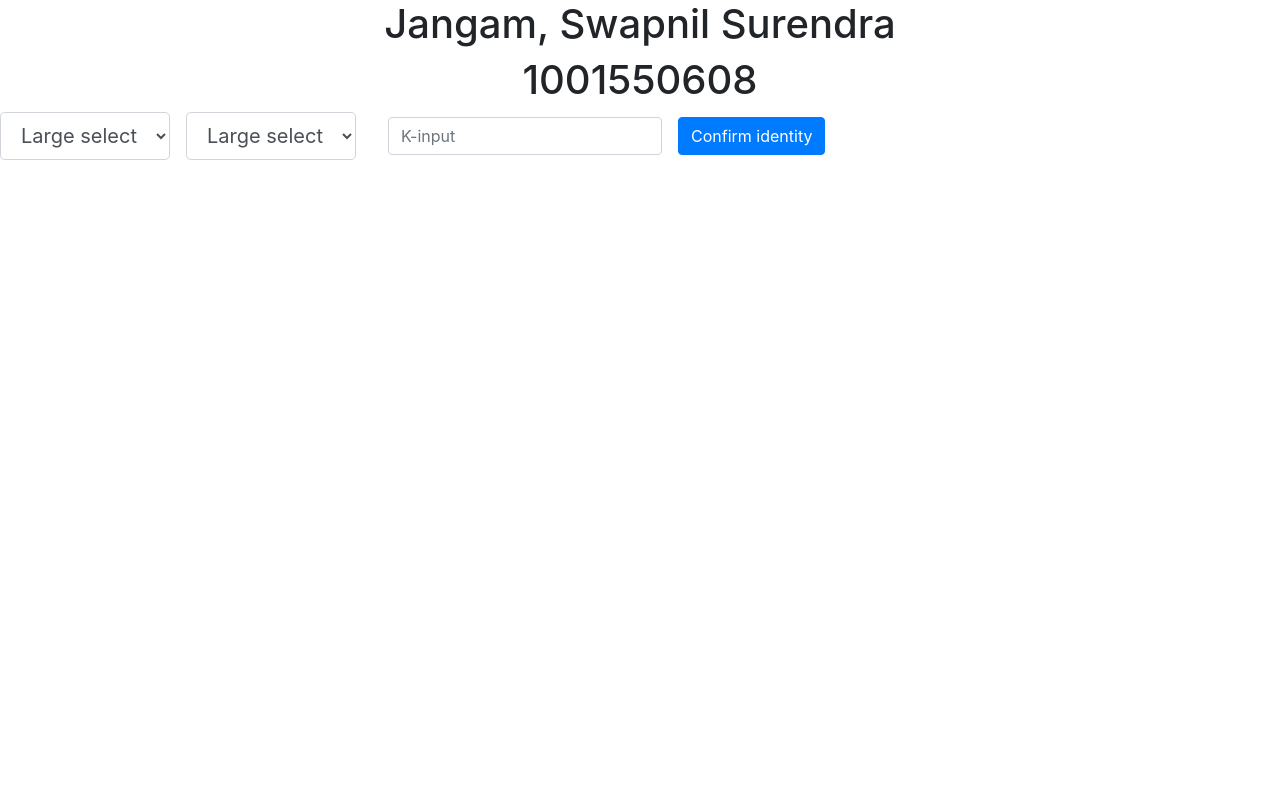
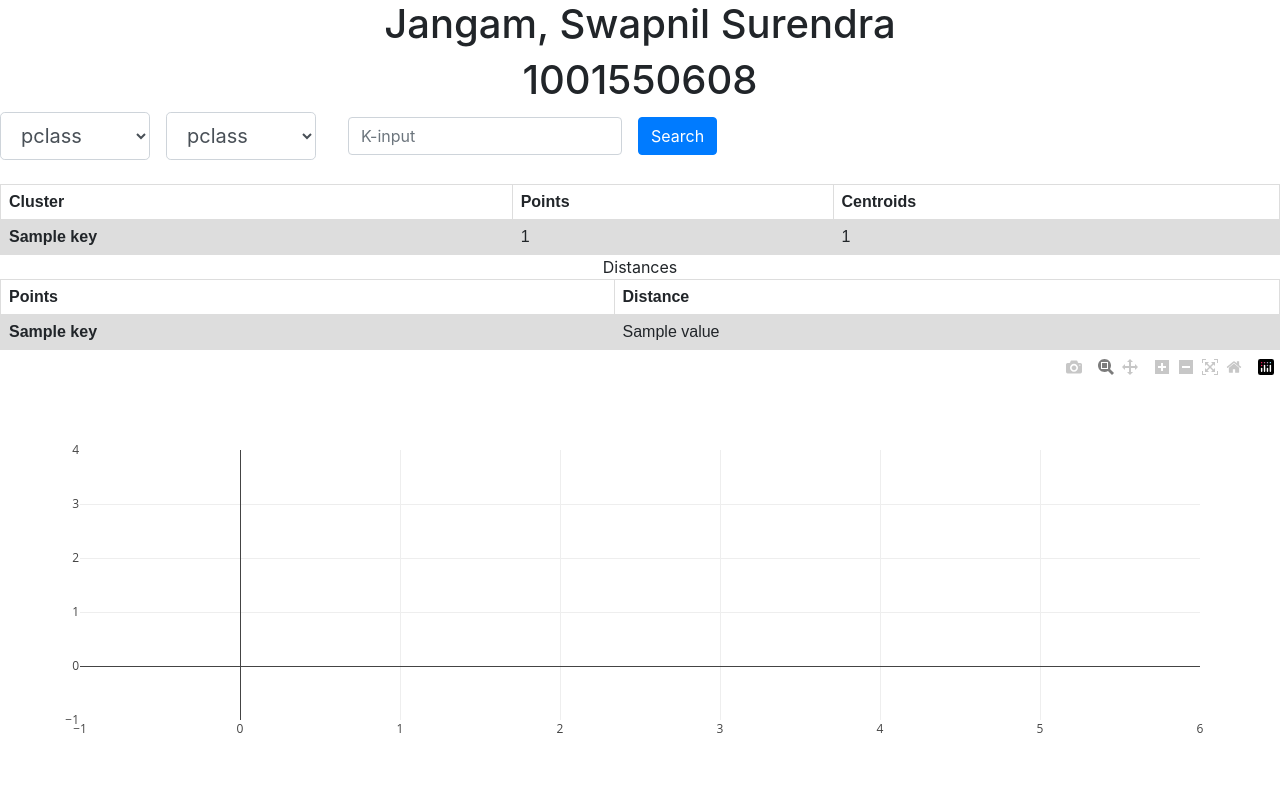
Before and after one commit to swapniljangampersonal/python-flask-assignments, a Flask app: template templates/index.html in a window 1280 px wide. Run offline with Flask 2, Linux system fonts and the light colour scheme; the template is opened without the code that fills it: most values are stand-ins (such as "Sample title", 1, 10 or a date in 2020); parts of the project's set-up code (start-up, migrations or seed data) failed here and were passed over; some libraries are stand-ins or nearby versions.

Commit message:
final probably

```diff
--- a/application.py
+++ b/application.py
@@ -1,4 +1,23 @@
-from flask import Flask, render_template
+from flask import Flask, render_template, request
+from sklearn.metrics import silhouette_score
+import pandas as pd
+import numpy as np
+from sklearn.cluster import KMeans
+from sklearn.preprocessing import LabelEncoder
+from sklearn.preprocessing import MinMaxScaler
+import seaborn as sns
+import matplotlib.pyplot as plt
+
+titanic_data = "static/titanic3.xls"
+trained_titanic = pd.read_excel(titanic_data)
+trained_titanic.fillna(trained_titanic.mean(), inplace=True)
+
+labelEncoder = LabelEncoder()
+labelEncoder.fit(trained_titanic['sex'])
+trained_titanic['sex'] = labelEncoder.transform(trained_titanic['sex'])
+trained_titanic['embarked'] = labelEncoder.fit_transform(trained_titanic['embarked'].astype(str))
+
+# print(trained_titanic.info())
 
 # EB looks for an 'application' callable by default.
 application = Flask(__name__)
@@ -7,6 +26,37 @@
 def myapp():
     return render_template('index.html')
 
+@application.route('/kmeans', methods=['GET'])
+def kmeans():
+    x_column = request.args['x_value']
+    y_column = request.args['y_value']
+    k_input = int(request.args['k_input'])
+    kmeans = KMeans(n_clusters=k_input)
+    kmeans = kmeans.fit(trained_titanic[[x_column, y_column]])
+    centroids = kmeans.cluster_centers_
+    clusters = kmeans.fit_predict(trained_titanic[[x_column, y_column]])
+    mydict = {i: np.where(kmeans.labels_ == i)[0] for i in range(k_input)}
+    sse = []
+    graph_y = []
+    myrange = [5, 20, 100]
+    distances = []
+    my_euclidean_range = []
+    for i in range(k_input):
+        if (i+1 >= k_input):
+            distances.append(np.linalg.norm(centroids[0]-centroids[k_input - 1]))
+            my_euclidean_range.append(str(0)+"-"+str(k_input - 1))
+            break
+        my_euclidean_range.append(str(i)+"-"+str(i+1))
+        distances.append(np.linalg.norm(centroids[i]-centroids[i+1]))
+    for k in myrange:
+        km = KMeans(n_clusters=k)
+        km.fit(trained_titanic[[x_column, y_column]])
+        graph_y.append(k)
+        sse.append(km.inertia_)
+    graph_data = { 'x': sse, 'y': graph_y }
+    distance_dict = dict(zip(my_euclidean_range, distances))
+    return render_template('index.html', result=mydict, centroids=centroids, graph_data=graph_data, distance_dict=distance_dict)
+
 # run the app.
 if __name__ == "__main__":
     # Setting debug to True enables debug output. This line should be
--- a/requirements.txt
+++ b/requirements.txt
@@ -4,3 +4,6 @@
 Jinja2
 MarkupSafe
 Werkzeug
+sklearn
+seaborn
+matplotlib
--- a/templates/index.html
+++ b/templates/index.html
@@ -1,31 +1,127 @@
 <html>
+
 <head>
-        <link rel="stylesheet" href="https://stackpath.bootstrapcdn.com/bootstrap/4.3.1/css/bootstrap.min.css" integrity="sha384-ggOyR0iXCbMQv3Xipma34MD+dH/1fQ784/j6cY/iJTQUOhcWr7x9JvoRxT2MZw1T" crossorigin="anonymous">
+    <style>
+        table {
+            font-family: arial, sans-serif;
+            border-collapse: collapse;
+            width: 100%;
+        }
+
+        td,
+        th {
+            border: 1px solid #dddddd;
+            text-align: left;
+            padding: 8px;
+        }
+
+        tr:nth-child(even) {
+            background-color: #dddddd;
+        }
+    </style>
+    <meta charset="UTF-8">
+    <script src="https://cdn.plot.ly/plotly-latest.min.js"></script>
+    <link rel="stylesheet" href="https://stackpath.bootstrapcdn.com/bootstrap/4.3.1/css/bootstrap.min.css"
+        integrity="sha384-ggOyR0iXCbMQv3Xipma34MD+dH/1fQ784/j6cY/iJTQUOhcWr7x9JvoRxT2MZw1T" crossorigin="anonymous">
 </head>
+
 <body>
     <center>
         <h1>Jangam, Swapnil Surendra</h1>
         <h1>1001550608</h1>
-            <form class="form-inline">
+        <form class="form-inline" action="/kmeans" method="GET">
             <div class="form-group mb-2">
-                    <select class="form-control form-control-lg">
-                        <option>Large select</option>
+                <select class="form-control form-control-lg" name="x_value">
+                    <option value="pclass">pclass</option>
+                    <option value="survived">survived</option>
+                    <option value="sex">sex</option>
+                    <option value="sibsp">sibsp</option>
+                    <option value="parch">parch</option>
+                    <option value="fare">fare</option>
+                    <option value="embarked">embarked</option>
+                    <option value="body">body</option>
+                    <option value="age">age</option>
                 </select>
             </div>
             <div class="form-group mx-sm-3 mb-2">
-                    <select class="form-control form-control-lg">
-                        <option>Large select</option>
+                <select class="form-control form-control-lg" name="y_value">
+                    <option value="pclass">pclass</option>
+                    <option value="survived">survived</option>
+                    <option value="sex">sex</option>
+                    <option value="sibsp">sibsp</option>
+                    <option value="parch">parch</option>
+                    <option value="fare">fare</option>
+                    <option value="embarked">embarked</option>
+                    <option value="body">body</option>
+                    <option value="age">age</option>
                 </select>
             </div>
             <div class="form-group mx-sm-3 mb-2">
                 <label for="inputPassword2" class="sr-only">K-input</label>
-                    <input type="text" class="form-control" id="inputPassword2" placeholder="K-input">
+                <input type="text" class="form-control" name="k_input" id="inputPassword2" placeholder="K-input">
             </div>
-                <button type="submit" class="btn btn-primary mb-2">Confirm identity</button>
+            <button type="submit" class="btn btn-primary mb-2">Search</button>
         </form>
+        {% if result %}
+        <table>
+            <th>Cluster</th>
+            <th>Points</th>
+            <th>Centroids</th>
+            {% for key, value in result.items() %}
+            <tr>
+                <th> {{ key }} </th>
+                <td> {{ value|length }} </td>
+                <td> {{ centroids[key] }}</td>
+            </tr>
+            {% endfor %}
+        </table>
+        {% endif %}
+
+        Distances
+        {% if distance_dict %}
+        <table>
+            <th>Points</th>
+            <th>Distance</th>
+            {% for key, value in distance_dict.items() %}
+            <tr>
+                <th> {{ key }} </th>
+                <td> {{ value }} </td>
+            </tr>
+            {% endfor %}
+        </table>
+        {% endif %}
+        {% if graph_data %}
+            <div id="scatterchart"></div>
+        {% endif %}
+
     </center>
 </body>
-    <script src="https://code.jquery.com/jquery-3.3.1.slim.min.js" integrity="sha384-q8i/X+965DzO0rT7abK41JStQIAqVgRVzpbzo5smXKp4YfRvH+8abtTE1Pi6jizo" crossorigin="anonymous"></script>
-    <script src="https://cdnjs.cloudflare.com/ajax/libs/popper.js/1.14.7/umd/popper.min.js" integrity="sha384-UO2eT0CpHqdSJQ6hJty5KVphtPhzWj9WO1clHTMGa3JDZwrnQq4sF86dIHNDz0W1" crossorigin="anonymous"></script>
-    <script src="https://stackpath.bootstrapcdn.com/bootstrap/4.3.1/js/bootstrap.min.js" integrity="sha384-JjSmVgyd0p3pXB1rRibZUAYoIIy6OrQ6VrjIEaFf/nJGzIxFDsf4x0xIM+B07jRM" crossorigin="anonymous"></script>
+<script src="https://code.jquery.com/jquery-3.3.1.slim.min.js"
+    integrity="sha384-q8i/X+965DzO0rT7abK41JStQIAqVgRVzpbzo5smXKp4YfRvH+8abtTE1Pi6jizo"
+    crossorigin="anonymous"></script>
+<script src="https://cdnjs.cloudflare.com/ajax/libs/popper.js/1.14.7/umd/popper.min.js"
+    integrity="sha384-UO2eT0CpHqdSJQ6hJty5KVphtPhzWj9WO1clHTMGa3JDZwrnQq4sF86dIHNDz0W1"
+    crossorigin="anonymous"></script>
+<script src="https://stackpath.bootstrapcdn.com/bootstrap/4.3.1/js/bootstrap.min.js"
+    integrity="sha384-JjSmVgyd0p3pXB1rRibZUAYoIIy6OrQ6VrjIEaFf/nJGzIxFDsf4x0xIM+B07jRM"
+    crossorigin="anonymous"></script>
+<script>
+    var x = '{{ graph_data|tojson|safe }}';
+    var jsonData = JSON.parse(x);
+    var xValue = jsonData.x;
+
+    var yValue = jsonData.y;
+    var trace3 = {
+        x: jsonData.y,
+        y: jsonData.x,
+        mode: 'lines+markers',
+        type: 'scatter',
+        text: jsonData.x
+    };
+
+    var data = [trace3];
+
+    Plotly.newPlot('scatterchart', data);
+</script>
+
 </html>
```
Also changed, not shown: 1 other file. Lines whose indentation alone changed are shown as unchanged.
──────────
— Task statement —
Within this listing, how many lines hold "from"? Give the number alone.

— Solution to this task —
6